Web interface edit records:
━━━━━━━━━━━━━━━━━━━━━━━━━━━━━━
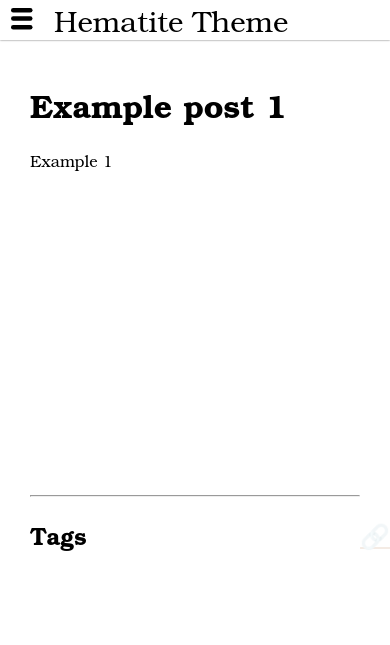
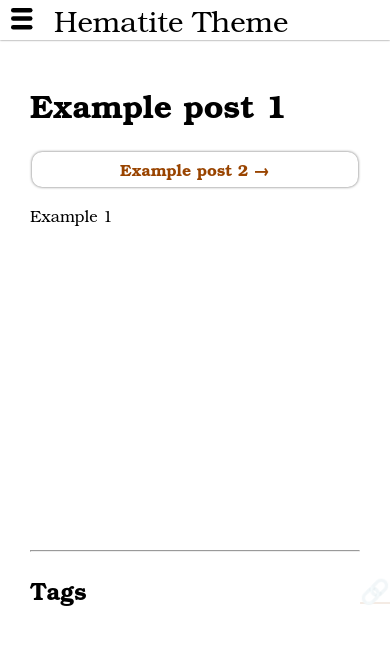
Before and after one commit to personalizedrefrigerator/jekyll-hematite-theme, a Jekyll site: the page built from _posts/2022-05-15-example-post.md, in a window 390 px wide. Shown: the top 645 px of the page. Built offline with Jekyll 4.4.1, drawn with Linux system fonts in a browser that asks for light colours.

Commit message:
Fix prev/next links not showing on posts on mobile

```diff
--- a/_sass/_layout.scss
+++ b/_sass/_layout.scss
@@ -169,10 +169,6 @@ nav#post_next_prev {
     .linkToHeaderContainer {
         margin-right: -$content-main-padding;
     }
-
-    nav#post_next_prev {
-        display: none;
-    }
 }
 
 // Printing?
@@ -199,4 +195,8 @@ nav#post_next_prev {
     nav.sidebar {
         display: none;
     }
+
+    nav#post_next_prev {
+        display: none;
+    }
 }
```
━━━━━━━━━━━━━━━━━━━━━━━━━━━━━━
Work instruction: Copy out each line of the entries where the word "none" is found.

Your response:
-        display: none;
         display: none;
+        display: none;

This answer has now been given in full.